So what American utopia is Mourdock looking to create if elected? Is it one that alienates half of its populace? In a society that boasts itself as a melting pot, isn’t compromise an essential skill for an elected official? This example emphasizes a discouraging reality – that currently, cooperation with your political co-workers is discouraged. Compromise is portrayed as weakness.
I eagerly await the day when the website for a US Senate or Presidential candidate boasts phrases such as “worked with his opponents to” or “respected the beliefs of others that” or “united a bickering senate with his words of” or “was able to negotiate a compromise between.”
Should we fail to teach our children the importance of tolerance, we will only encourage contempt toward those who think differently. Should we fail to lead our young adults with examples of compromise, we will only foster an “us versus them” mentality that will keep our population ideologically divided.
Built on ideas of tolerance and respect of another’s beliefs, our country is in desperate need for the following Election Day exit poll interview.
Pollster: Sir, for whom did you vote and what made you come to that decision?
Voter: Well, I voted for Senator X. I believe he has the ability to represent my beliefs while also refusing to alienate my neighbors who believe otherwise.
Citizens should lead by example and be vocal in protest of practices that discourage collaboration and unity. Let us trumpet those with the ability to unite, lest we cultivate another generation of argumentative politicians whose moral certainty precludes the possibility of national solidarity.
Published by Oology.com on 4/30/2012
By Brian T. Murphy

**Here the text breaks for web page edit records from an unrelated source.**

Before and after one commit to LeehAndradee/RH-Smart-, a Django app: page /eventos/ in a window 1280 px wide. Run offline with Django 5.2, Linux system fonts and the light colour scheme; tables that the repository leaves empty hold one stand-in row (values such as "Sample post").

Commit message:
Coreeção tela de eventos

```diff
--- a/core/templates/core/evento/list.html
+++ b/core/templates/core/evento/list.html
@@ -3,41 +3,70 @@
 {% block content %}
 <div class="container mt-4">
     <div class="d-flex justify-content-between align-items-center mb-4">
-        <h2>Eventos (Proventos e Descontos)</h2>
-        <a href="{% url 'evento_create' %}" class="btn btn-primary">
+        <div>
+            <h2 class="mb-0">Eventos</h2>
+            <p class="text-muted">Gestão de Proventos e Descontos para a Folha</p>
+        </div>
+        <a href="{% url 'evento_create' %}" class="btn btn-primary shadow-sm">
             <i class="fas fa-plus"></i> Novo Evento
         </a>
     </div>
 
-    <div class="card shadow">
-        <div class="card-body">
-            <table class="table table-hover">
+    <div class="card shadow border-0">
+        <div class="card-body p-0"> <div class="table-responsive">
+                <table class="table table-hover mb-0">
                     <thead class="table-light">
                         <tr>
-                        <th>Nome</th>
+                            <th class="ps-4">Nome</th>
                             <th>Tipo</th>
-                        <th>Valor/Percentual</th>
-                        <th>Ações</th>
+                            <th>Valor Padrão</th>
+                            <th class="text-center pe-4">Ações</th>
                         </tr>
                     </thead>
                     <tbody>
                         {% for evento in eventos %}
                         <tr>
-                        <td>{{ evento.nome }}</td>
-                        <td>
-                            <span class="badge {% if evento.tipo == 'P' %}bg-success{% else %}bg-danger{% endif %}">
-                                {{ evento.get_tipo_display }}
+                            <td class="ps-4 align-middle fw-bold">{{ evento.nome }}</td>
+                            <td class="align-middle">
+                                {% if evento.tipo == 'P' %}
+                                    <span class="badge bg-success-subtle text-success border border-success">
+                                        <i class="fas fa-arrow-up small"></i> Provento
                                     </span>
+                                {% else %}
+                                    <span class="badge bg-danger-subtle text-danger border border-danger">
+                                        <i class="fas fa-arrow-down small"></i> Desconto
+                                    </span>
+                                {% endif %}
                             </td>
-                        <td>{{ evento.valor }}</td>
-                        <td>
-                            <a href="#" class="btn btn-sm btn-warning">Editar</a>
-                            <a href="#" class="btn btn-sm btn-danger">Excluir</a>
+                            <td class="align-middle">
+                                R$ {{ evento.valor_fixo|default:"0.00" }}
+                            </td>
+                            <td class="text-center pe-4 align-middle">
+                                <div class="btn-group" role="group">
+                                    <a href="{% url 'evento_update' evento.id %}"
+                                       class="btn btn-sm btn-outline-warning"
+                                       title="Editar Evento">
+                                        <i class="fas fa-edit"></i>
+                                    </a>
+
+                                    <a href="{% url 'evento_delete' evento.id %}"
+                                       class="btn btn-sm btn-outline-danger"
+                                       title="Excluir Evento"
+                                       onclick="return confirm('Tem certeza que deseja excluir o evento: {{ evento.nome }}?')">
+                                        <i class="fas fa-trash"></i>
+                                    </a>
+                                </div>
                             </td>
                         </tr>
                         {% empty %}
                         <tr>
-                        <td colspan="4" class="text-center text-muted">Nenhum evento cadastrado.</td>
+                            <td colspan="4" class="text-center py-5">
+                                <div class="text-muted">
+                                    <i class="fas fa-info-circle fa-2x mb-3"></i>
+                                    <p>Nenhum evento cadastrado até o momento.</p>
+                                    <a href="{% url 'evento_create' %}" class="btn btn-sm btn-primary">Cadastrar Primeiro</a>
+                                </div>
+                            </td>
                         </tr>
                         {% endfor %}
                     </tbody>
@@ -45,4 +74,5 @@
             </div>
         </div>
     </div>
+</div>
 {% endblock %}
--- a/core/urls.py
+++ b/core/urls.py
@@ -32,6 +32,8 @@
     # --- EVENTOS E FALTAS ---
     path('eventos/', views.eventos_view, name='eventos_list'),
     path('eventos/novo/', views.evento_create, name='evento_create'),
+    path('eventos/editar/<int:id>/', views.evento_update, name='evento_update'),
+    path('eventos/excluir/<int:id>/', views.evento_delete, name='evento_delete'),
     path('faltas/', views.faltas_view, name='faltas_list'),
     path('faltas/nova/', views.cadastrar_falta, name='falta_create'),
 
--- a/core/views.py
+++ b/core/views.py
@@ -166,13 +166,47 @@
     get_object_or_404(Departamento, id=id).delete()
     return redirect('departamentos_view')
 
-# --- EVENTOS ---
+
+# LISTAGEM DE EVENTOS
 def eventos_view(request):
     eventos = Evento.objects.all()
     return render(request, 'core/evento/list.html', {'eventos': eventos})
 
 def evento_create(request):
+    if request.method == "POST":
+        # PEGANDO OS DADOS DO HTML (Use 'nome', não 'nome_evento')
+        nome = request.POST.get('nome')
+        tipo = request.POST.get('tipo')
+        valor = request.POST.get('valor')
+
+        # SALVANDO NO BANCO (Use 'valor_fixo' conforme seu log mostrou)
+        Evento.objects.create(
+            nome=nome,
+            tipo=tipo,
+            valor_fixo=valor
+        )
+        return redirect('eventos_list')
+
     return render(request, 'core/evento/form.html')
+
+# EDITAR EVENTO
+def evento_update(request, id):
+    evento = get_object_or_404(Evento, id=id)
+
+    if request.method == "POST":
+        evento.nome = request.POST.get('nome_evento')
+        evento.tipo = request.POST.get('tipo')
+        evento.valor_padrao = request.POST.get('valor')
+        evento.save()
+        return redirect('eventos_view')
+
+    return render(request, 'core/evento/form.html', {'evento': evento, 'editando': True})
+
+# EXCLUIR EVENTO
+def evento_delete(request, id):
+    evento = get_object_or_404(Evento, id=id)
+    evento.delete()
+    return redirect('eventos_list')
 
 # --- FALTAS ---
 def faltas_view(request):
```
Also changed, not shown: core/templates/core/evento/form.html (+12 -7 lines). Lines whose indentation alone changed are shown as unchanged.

Negotiation. Compromise. Are these archaic phrases in the current political climate, or can our legislators find peace in cooperation and change the way that many view this age old practice?
The Death of Cooperation